» Change listing data
────────────────

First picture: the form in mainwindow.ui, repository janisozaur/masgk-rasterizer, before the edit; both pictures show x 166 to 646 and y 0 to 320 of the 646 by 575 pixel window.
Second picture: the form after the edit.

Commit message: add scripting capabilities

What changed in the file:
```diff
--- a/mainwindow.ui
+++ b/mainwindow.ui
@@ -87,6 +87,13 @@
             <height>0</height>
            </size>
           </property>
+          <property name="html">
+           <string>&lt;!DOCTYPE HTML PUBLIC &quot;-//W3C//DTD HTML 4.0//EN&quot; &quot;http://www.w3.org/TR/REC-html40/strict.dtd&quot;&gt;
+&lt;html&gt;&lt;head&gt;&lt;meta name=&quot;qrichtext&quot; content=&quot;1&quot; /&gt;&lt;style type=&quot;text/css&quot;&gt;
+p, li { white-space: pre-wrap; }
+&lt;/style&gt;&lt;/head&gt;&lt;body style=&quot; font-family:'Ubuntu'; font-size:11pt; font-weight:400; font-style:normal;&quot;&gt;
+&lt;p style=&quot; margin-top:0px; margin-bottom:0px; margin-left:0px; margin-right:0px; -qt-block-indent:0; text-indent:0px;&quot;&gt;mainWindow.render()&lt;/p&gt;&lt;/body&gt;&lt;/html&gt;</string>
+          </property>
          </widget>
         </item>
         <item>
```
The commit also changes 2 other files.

────────────────

» ACTIVITY
Reproduce the full block of data exactly, omitting nothing.

» RESPONSE AREA
First picture: the form in mainwindow.ui, repository janisozaur/masgk-rasterizer, before the edit; both pictures show x 166 to 646 and y 0 to 320 of the 646 by 575 pixel window.
Second picture: the form after the edit.

Commit message: add scripting capabilities

What changed in the file:
```diff
--- a/mainwindow.ui
+++ b/mainwindow.ui
@@ -87,6 +87,13 @@
             <height>0</height>
            </size>
           </property>
+          <property name="html">
+           <string>&lt;!DOCTYPE HTML PUBLIC &quot;-//W3C//DTD HTML 4.0//EN&quot; &quot;http://www.w3.org/TR/REC-html40/strict.dtd&quot;&gt;
+&lt;html&gt;&lt;head&gt;&lt;meta name=&quot;qrichtext&quot; content=&quot;1&quot; /&gt;&lt;style type=&quot;text/css&quot;&gt;
+p, li { white-space: pre-wrap; }
+&lt;/style&gt;&lt;/head&gt;&lt;body style=&quot; font-family:'Ubuntu'; font-size:11pt; font-weight:400; font-style:normal;&quot;&gt;
+&lt;p style=&quot; margin-top:0px; margin-bottom:0px; margin-left:0px; margin-right:0px; -qt-block-indent:0; text-indent:0px;&quot;&gt;mainWindow.render()&lt;/p&gt;&lt;/body&gt;&lt;/html&gt;</string>
+          </property>
          </widget>
         </item>
         <item>
```
The commit also changes 2 other files.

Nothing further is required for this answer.